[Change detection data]
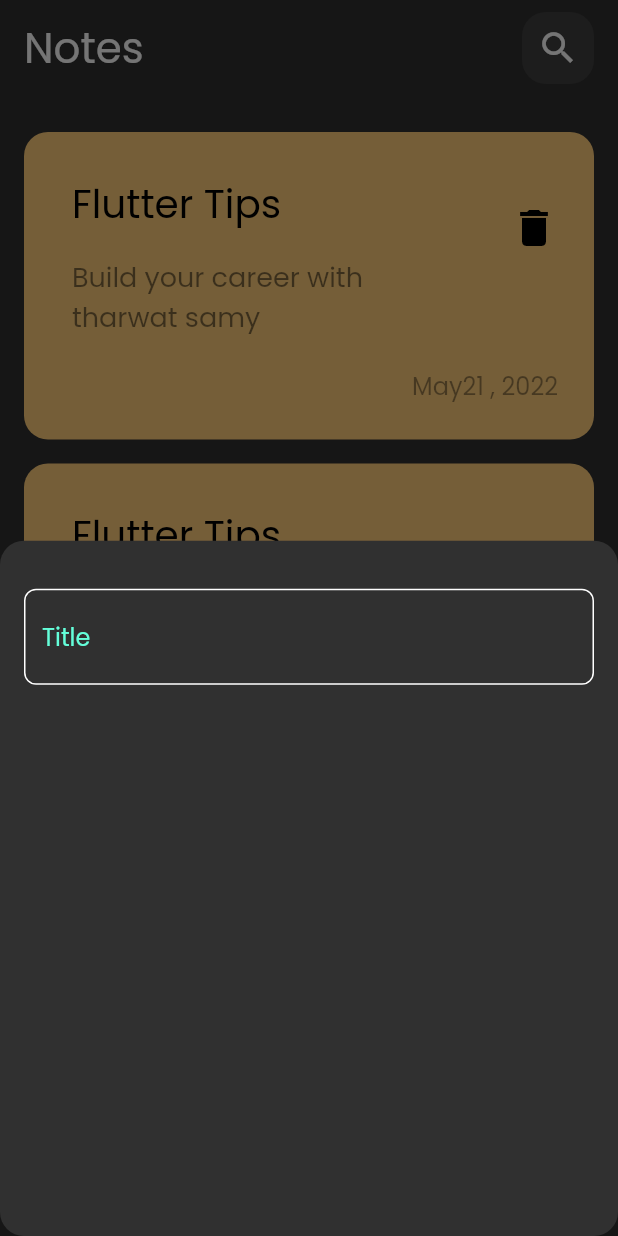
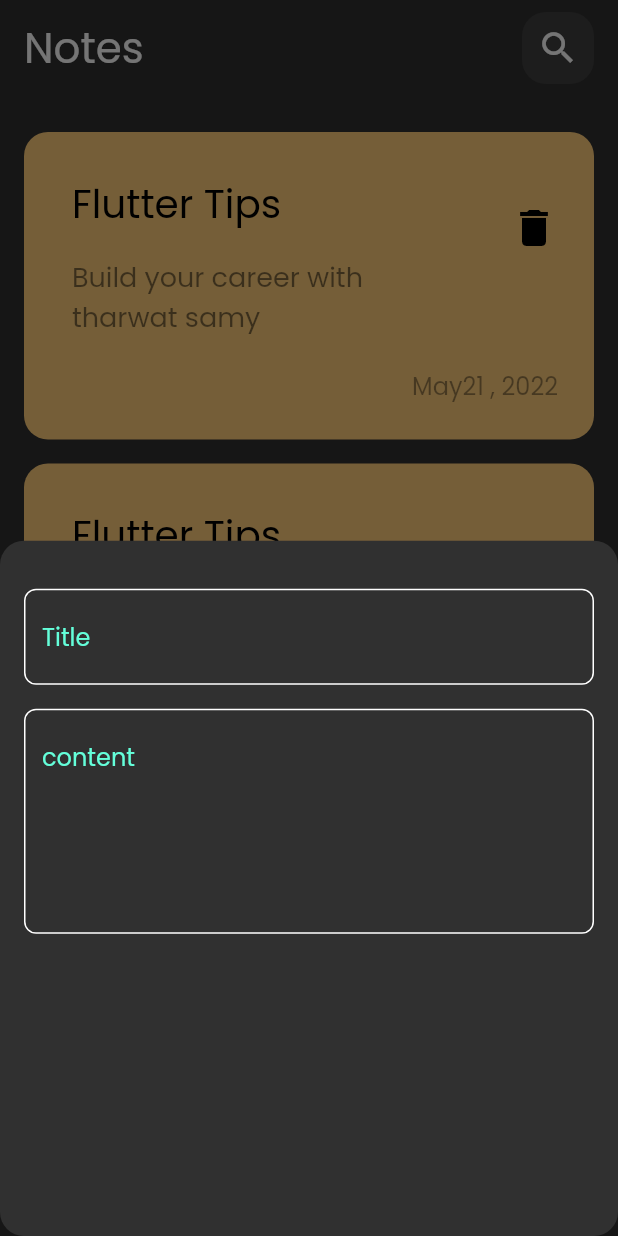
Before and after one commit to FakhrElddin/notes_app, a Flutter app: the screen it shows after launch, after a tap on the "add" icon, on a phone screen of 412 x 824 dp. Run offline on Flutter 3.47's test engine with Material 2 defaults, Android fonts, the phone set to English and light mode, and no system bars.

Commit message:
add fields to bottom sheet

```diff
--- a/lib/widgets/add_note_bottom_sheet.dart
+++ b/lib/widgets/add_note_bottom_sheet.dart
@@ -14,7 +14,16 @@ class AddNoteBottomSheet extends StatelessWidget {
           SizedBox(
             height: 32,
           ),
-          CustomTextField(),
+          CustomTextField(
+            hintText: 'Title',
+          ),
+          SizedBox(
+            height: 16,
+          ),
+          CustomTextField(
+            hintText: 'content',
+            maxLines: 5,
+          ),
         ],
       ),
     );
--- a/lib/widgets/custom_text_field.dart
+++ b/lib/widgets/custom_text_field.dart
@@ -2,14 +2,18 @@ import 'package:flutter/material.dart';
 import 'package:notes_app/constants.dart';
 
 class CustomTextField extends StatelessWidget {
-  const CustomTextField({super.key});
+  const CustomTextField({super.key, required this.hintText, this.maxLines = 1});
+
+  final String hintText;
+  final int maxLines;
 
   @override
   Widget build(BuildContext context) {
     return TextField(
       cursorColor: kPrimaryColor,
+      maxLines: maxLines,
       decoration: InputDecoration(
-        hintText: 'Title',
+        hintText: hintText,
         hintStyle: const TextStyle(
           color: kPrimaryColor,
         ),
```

WHAT TO PRODUCE — Pick out and copy the lines of the entries that hold the string "maxLines".

REPLY —
+            maxLines: 5,
+  const CustomTextField({super.key, required this.hintText, this.maxLines = 1});
+  final int maxLines;
+      maxLines: maxLines,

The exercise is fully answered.